WORK INSTRUCTION: Reproduce, with no edits, the line that contains "decisions / rollback" and all the lines that follow it, ending with the last line of the records.

Items from a data source:
____
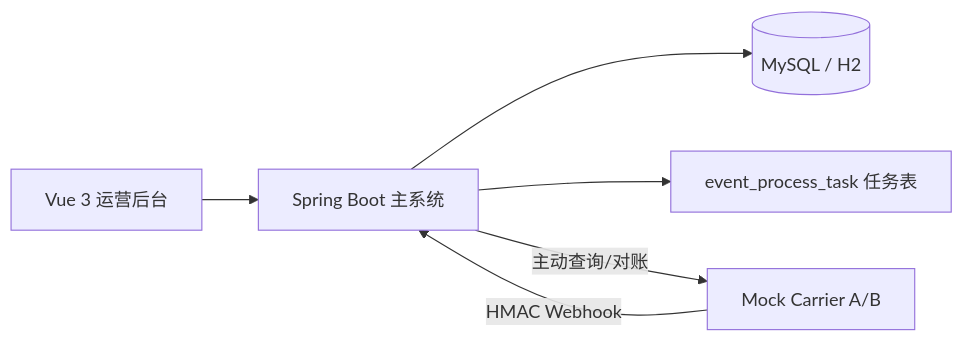
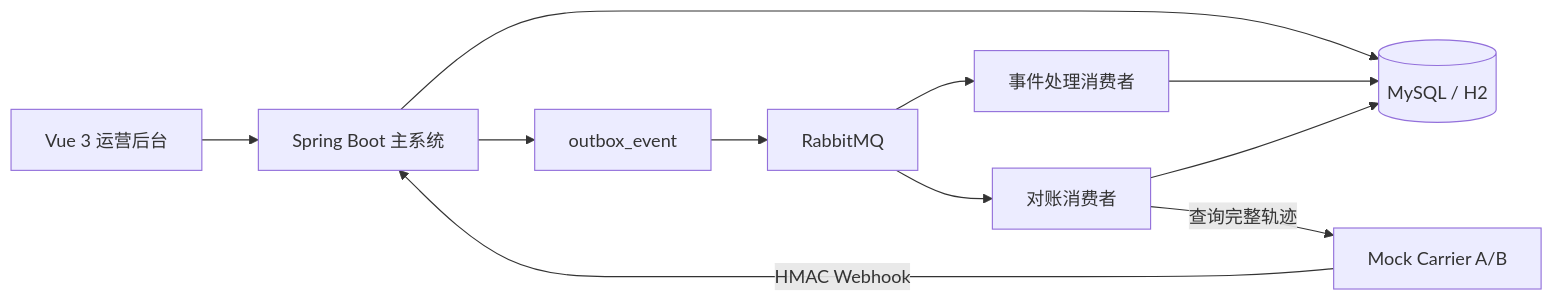
Before and after one commit to feifeifeiyangyangyang/TrackFlow: the diagram in README.md, drawn with Mermaid. The commit also changed other lines of this file and 48 other files, not shown here.

Commit message:
Improve TrackFlow interview-ready backend architecture

````diff
--- a/README.md
+++ b/README.md
@@ -19,8 +21,13 @@
 ```mermaid
 flowchart LR
-  Web[Vue 3 运营后台] --> Server[Spring Boot 主系统]
-  Server --> DB[(MySQL / H2)]
-  Server --> Task[event_process_task 任务表]
-  Mock[Mock Carrier A/B] -->|HMAC Webhook| Server
-  Server -->|主动查询/对账| Mock
+  Web["Vue 3 运营后台"] --> Server["Spring Boot 主系统"]
+  Mock["Mock Carrier A/B"] -->|"HMAC Webhook"| Server
+  Server --> DB[("MySQL / H2")]
+  Server --> Outbox["outbox_event"]
+  Outbox --> Rabbit["RabbitMQ"]
+  Rabbit --> EventConsumer["事件处理消费者"]
+  Rabbit --> ReconConsumer["对账消费者"]
+  EventConsumer --> DB
+  ReconConsumer -->|"查询完整轨迹"| Mock
+  ReconConsumer --> DB
 ```
````
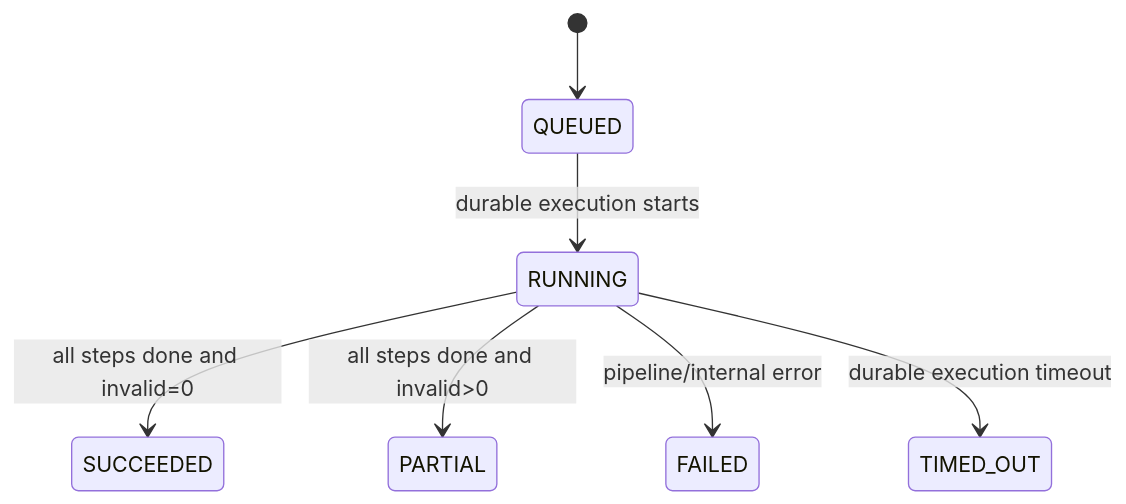
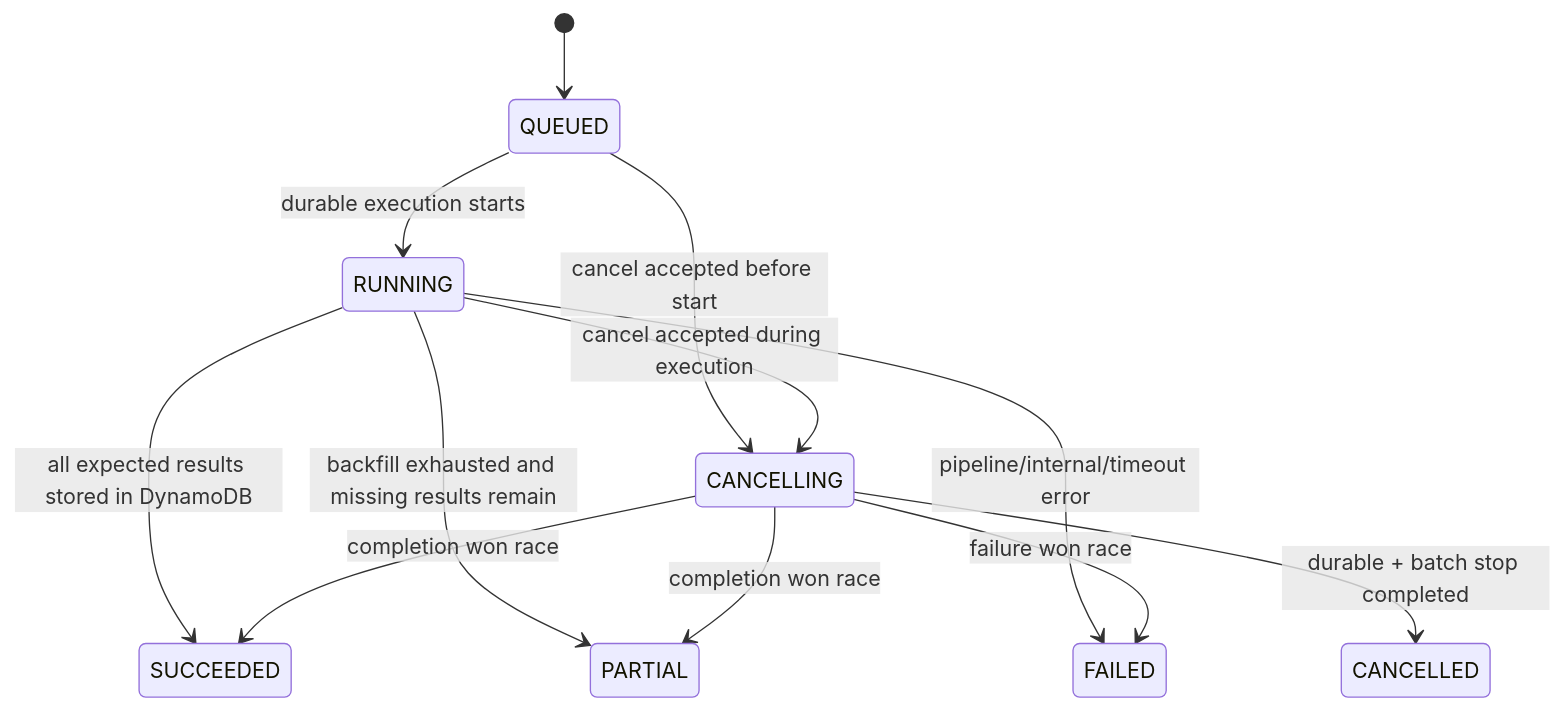
One commit to tsuji-tomonori/ReflectBench changed the second of 2 diagrams in docs/3.詳細設計(DD)/03.インフラ(INF)/21.デプロイ実装(DEP)/DD-INF-DEP-001.md. Above: the diagram before and after it, drawn with Mermaid. The commit also changed other lines of this file and 33 other files, not shown here.

````diff
--- a/docs/3.詳細設計(DD)/03.インフラ(INF)/21.デプロイ実装(DEP)/DD-INF-DEP-001.md
+++ b/docs/3.詳細設計(DD)/03.インフラ(INF)/21.デプロイ実装(DEP)/DD-INF-DEP-001.md
@@ -122,9 +158,14 @@
 ```mermaid
 stateDiagram-v2
   [*] --> QUEUED
   QUEUED --> RUNNING: durable execution starts
-  RUNNING --> SUCCEEDED: all steps done and invalid=0
-  RUNNING --> PARTIAL: all steps done and invalid>0
-  RUNNING --> FAILED: pipeline/internal error
-  RUNNING --> TIMED_OUT: durable execution timeout
+  RUNNING --> SUCCEEDED: all expected results stored in DynamoDB
+  RUNNING --> PARTIAL: backfill exhausted and missing results remain
+  RUNNING --> FAILED: pipeline/internal/timeout error
+  QUEUED --> CANCELLING: cancel accepted before start
+  RUNNING --> CANCELLING: cancel accepted during execution
+  CANCELLING --> CANCELLED: durable + batch stop completed
+  CANCELLING --> SUCCEEDED: completion won race
+  CANCELLING --> PARTIAL: completion won race
+  CANCELLING --> FAILED: failure won race
 ```
````
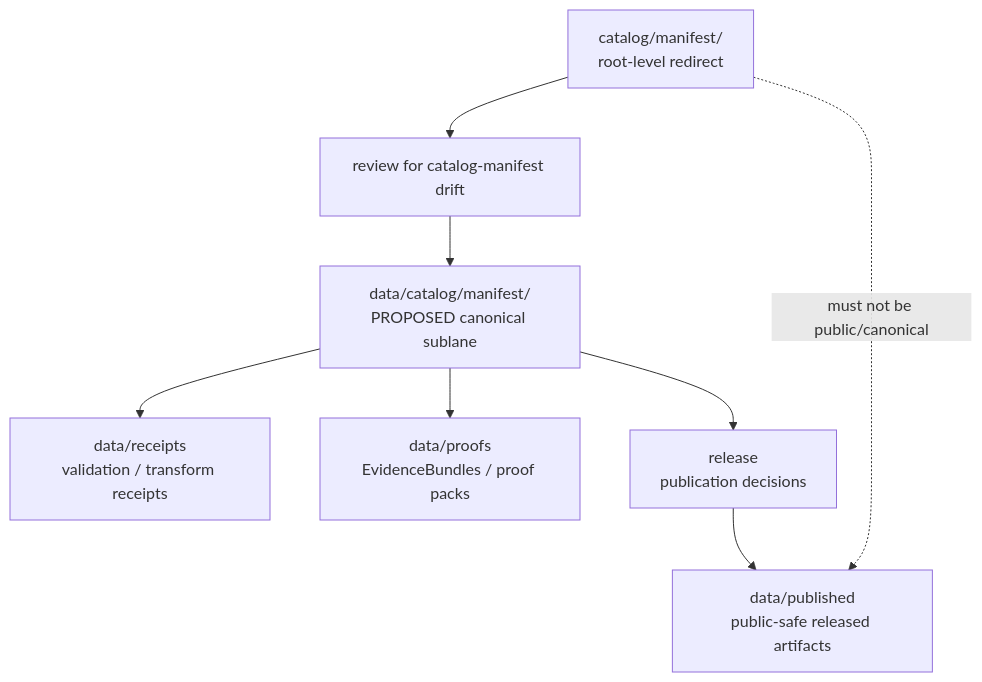
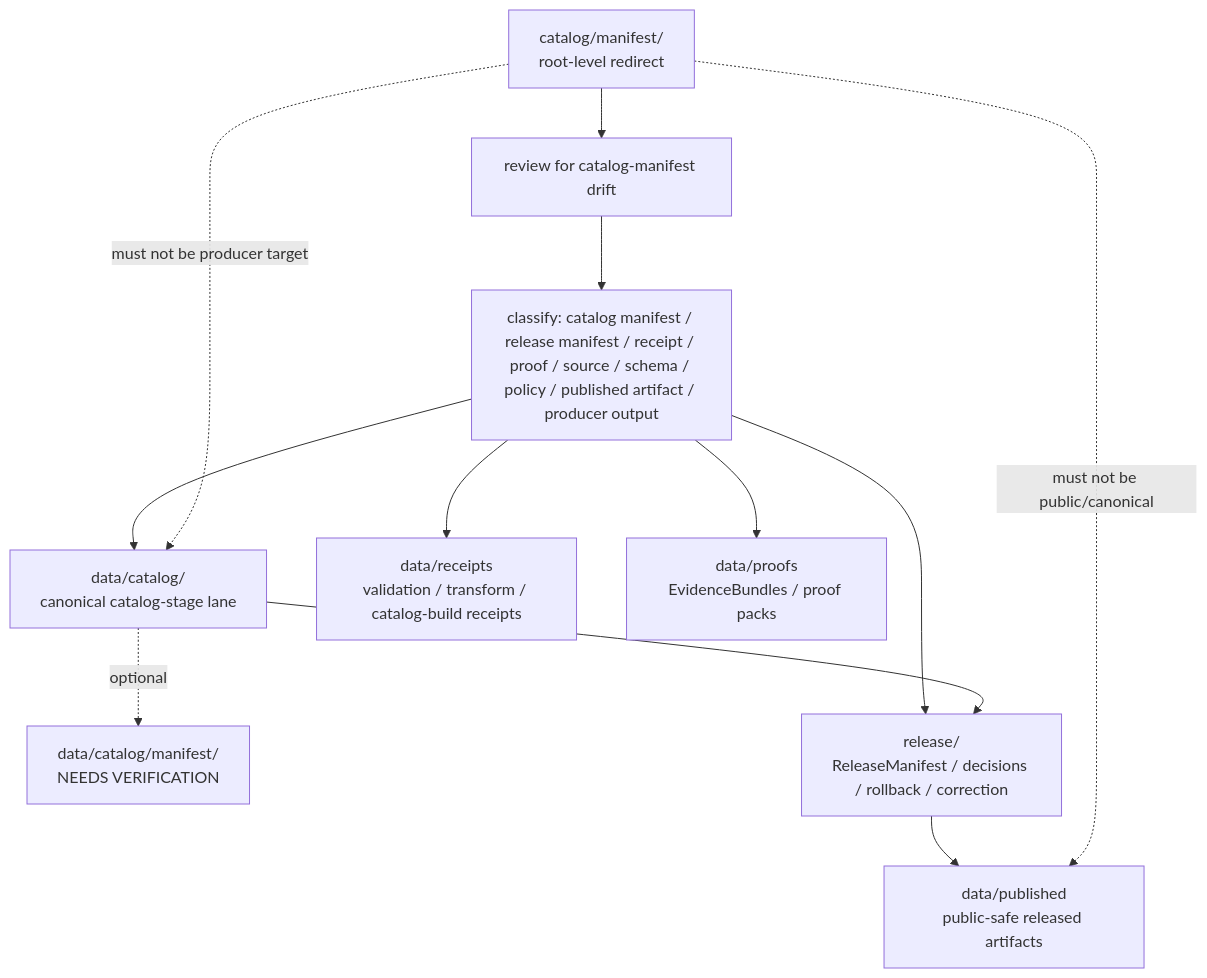
One commit to bartytime4life/Kansas-Frontier-Matrix changed the diagram in catalog/manifest/README.md. Above: the diagram before and after it, drawn with Mermaid. The commit also changed other lines of this file, not shown here.

Commit message:
docs: update catalog manifest redirect readme

````diff
--- a/catalog/manifest/README.md
+++ b/catalog/manifest/README.md
@@ -163,10 +248,14 @@
 ```mermaid
 flowchart TD
     wrong["catalog/manifest/\nroot-level redirect"] --> review["review for catalog-manifest drift"]
-    review --> canonical["data/catalog/manifest/\nPROPOSED canonical sublane"]
-    canonical --> receipts["data/receipts\nvalidation / transform receipts"]
-    canonical --> proofs["data/proofs\nEvidenceBundles / proof packs"]
-    canonical --> release["release\npublication decisions"]
+    review --> classify["classify: catalog manifest / release manifest / receipt / proof / source / schema / policy / published artifact / producer output"]
+    classify --> canonical["data/catalog/\ncanonical catalog-stage lane"]
+    canonical -. optional .-> sublane["data/catalog/manifest/\nNEEDS VERIFICATION"]
+    classify --> release["release/\nReleaseManifest / decisions / rollback / correction"]
+    classify --> receipts["data/receipts\nvalidation / transform / catalog-build receipts"]
+    classify --> proofs["data/proofs\nEvidenceBundles / proof packs"]
     release --> published["data/published\npublic-safe released artifacts"]
+    canonical --> release
     wrong -. "must not be public/canonical" .-> published
+    wrong -. "must not be producer target" .-> canonical
 ```
````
____
RESPONSE TO THE TASK:
+    classify --> release["release/\nReleaseManifest / decisions / rollback / correction"]
+    classify --> receipts["data/receipts\nvalidation / transform / catalog-build receipts"]
+    classify --> proofs["data/proofs\nEvidenceBundles / proof packs"]
     release --> published["data/published\npublic-safe released artifacts"]
+    canonical --> release
     wrong -. "must not be public/canonical" .-> published
+    wrong -. "must not be producer target" .-> canonical
 ```
````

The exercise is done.